==== Given data ====

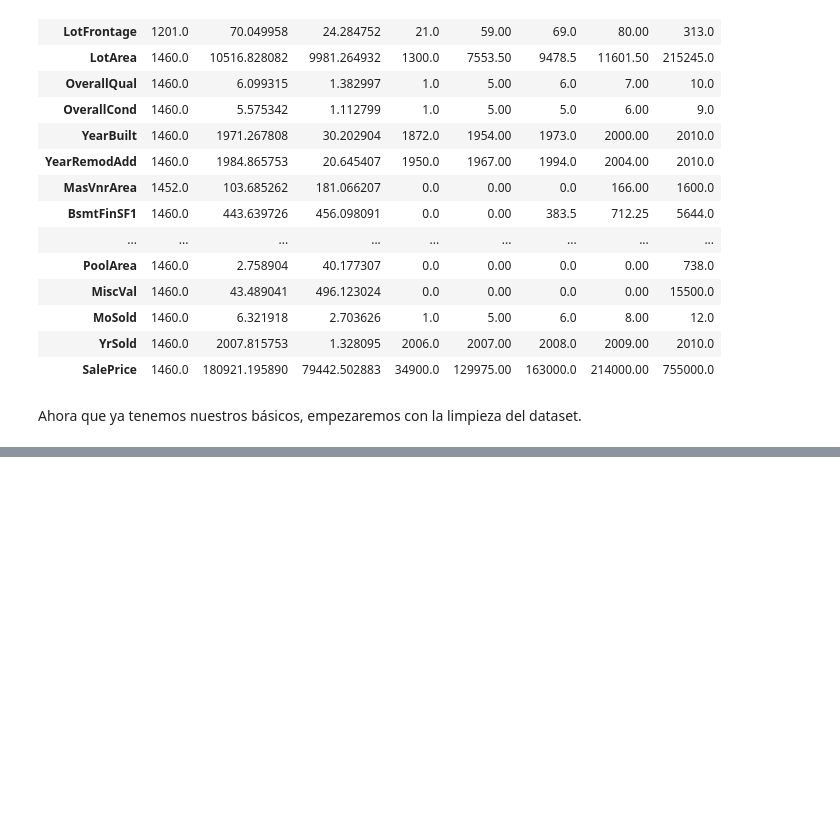
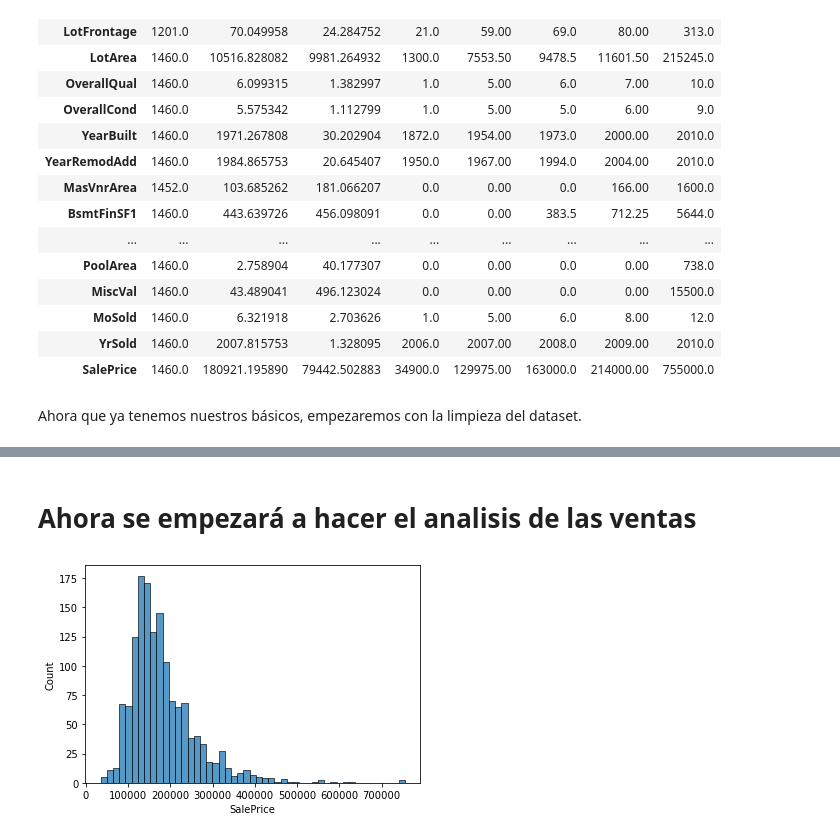
Before and after one commit to ta-data-mexpt/statistical-analysis-project, a Jupyter notebook: Proyecto.ipynb, the cells around one changed output, grey strips where cells are left out. Saved outputs shown, nothing was run; the diff lists cells and outputs as text; code cells hidden in the pictures; blank space fills up the shorter version.

```diff
--- a/Proyecto.ipynb
+++ b/Proyecto.ipynb
@@ -130,0 +217,8 @@ Ahora que ya tenemos nuestros básicos, empezaremos con la limpieza del dataset.
+# %% [markdown]
+# Ahora se empezará a hacer el analisis de las ventas
+# %%
+grafica_1 =sns.histplot(data['SalePrice'])
+#grafica_1.set_xlabel('Precio de Venta')
+#grafica_1.set_title('Distribución')
+# %% [output]
+[figure, added]
```
Also changed, not shown: parts of 43 cells of this notebook.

====

# [Work required]
Tally every line of the data that holds the word "output" and write the count alone.

# [Answer to this exercise]
2